Look below and pull out each line with the word "justify".

[Extracted records]
━━━━━━
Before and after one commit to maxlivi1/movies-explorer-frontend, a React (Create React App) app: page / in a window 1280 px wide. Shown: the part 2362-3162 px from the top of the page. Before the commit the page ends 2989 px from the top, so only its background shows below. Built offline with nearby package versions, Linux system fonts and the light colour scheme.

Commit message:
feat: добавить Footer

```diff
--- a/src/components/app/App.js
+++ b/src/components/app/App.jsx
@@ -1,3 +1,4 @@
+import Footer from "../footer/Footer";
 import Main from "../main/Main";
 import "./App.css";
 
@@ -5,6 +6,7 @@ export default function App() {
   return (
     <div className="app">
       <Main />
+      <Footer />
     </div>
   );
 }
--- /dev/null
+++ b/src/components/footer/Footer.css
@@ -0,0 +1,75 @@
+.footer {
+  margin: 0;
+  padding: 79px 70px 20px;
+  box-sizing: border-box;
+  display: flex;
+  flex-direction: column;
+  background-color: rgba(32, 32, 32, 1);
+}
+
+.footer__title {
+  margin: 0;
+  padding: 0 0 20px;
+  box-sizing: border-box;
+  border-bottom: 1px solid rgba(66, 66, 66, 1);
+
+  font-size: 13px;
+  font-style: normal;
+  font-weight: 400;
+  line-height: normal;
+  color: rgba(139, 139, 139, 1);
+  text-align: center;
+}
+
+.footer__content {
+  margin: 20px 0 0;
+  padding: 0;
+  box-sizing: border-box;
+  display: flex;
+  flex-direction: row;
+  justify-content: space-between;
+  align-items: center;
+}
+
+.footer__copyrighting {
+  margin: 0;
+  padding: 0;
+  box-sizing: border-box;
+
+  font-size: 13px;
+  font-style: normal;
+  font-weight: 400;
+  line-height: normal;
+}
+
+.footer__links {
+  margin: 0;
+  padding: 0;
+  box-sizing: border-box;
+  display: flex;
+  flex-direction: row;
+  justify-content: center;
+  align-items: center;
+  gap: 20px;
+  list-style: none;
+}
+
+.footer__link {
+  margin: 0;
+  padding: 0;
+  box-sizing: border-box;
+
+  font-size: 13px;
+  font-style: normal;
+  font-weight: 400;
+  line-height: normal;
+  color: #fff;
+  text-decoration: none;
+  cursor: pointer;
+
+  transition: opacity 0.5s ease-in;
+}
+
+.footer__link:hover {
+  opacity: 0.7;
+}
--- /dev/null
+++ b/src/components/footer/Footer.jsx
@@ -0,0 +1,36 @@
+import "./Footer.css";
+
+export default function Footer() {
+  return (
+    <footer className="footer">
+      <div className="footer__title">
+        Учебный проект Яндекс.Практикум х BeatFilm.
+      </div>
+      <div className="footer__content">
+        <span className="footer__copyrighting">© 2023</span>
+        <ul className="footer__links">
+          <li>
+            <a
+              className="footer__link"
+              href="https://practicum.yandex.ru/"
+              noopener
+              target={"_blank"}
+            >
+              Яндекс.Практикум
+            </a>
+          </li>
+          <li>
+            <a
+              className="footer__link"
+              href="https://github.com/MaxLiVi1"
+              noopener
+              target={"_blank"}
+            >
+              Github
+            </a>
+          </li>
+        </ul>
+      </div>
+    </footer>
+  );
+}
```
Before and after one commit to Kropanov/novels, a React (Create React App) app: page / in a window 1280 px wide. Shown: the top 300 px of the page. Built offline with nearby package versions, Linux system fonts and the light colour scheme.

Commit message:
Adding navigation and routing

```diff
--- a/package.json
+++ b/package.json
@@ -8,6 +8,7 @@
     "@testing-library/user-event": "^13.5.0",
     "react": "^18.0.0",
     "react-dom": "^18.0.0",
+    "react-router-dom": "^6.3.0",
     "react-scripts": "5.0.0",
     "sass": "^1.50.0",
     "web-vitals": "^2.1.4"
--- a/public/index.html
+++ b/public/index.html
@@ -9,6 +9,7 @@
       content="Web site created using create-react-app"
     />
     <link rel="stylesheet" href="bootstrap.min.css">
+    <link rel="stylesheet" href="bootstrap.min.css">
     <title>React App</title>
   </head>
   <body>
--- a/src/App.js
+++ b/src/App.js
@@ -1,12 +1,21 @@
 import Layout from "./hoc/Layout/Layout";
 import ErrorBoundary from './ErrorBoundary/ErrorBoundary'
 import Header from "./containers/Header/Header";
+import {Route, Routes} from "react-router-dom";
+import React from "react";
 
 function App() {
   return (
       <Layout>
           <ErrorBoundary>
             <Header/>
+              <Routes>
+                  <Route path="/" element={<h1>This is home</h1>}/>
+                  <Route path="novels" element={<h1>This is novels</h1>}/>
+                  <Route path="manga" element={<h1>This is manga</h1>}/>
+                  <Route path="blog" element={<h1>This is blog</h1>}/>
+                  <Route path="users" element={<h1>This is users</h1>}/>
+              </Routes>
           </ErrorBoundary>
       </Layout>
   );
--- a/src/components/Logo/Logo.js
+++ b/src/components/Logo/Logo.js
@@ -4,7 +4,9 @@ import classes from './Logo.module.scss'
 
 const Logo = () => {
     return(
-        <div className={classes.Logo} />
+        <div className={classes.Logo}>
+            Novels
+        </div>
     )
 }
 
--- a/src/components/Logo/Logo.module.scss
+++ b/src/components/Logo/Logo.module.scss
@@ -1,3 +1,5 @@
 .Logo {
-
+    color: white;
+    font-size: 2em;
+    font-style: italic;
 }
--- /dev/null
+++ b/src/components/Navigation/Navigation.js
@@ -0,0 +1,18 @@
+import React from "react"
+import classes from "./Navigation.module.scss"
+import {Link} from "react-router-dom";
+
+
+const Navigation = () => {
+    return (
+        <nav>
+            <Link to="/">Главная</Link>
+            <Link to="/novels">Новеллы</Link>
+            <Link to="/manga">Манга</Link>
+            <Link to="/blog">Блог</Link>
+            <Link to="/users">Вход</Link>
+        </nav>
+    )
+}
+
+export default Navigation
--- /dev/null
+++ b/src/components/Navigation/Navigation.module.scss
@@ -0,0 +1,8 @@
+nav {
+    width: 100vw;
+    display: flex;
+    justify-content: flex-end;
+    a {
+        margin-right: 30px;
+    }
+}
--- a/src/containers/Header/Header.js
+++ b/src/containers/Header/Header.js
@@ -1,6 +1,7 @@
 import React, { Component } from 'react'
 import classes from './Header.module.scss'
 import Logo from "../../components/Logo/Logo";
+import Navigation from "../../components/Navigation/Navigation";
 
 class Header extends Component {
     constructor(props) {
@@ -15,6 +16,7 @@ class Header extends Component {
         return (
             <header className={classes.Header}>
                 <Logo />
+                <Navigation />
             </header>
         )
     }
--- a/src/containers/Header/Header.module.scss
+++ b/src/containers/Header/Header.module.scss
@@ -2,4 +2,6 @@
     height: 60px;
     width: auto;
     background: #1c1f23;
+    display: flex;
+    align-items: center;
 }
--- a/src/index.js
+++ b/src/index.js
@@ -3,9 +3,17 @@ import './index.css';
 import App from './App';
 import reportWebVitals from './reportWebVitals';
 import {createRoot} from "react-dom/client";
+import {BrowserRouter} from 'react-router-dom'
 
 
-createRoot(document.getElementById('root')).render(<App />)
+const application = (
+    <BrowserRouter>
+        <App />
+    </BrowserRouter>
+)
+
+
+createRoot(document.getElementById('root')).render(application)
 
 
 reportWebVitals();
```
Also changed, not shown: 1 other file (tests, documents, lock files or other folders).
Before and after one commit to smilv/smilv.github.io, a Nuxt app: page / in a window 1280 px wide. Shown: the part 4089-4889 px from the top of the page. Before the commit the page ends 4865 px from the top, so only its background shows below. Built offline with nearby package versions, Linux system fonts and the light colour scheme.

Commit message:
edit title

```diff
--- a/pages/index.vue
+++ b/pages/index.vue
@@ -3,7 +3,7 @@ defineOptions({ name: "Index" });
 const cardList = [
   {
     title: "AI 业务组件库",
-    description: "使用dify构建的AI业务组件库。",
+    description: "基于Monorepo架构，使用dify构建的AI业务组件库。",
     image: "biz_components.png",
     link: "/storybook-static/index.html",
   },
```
━━━━━━
*Solution for this task*
+  justify-content: space-between;
+  justify-content: center;
+    justify-content: flex-end;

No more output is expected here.